In order to increase transparency and strengthen the protection of personal data, Brazil partially sanctioned a new legal framework for data protection on Tuesday (14 August). Under the new legislation, which comes into force in 18 months, private companies and public bodies will be prevented from using or collecting personal data without consent, including on digital media.
Approved in July in the Brazilian Senate, the General Personal Data Protection Law (LGPD in the Brazilian acronym) guarantees greater legal certainty to companies and consumers and greater transparency in the collection and treatment of data in both face-to-face and online contexts.
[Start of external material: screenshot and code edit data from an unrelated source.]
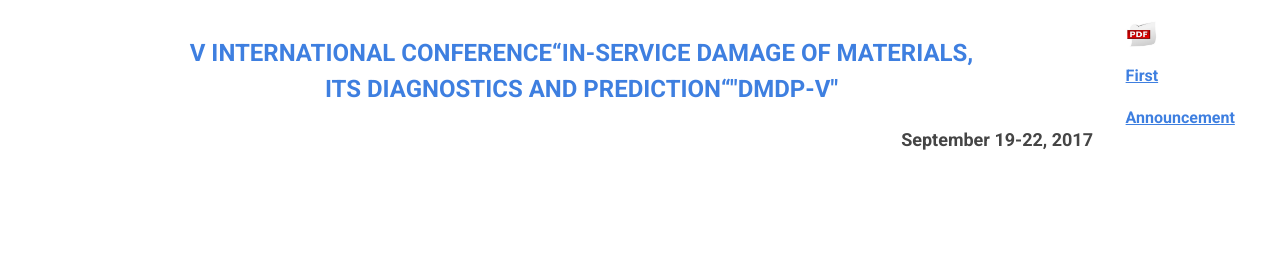
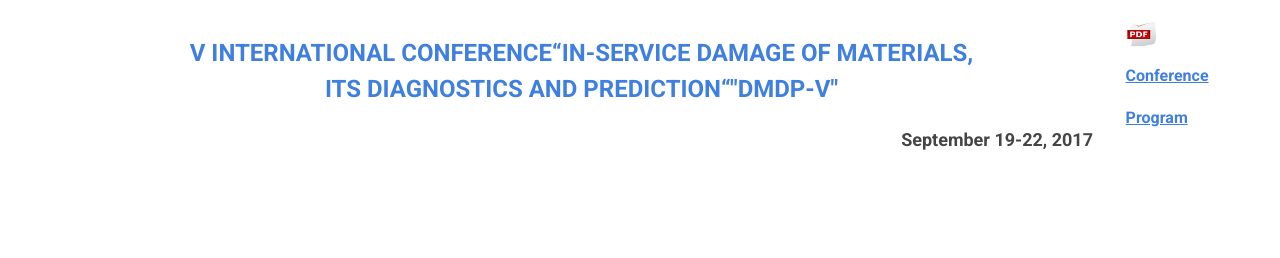
Before and after one commit to sivanchenko/dmdp.tntu.edu.ua, a Jekyll site: the page built from index.md, in a window 1280 px wide. Shown: the top 258 px of the page. Built offline with Jekyll 4.4.1, drawn with Linux system fonts in a browser that asks for light colours.

Commit message:
Add conference profram link

```diff
--- a/_layouts/default.html
+++ b/_layouts/default.html
@@ -41,18 +41,18 @@
             <div class="page-header__right">
                 <ul class="page-header__downloads">
                     <li>
-                        <a href="https://drive.google.com/file/d/0B8_p99T4-ZoBR1F6dVd6V3hWUlE/view" class="page-header__link" target="_blank">
+                        <a href="https://drive.google.com/file/d/0B9rpSW0lUVZfZWVUV09MeWRLQzg/view" class="page-header__link" target="_blank">
                             <img src="{{ site.baseurl }}/assets/img/download-icon.jpg" alt="download">
                         </a>
                     </li>
                     <li>
-                        <a href="https://drive.google.com/file/d/0B8_p99T4-ZoBR1F6dVd6V3hWUlE/view" class="page-header__link" target="_blank">
-                            First
+                        <a href="https://drive.google.com/file/d/0B9rpSW0lUVZfZWVUV09MeWRLQzg/view" class="page-header__link" target="_blank">
+                            Conference
                         </a>
                     </li>
                     <li>
-                        <a href="https://drive.google.com/file/d/0B8_p99T4-ZoBR1F6dVd6V3hWUlE/view" class="page-header__link" target="_blank">
-                            Announcement
+                        <a href="https://drive.google.com/file/d/0B9rpSW0lUVZfZWVUV09MeWRLQzg/view" class="page-header__link" target="_blank">
+                            Program
                         </a>
                     </li>
                 </ul>
```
The law provides for some exceptions to the use of this data, such as for journalistic, artistic, academic, public security and national defence purposes.
According to the Minister of Science, Technology, Innovation and Communications, Gilberto Kassab, the new legislation is fundamental to provide greater legal and commercial security to consumers, companies and government agencies.
“It is fundamental for more and more people and entrepreneurs to have security in their relationships," he told reporters, concluding that "the greatest goal is that this legacy will contribute to the development of the country".
Lawyer Gisele Truzzi, a specialist in digital law and founder of Truzzi Advogados, points out that new legislation is an important step to regulate all economic sectors, which previously occurred on a sector-by-sector basis. "These laws that dealt with privacy issues still functioned as sparse norms that had the function of regulating specific market sectors," she explained in an interview with Planalto. "This brings a standardisation that sets the rules and limits for both public and private institutions."
In addition to raising the standards of corporate transparency, the law should also strengthen trade relations in domestic and foreign markets. "It brings Brazil up to speed with countries that already have data protection legislation. [...] It bridges a gap we had in our country that left us at a disadvantage in this area and even created economic obstacles," she summarised.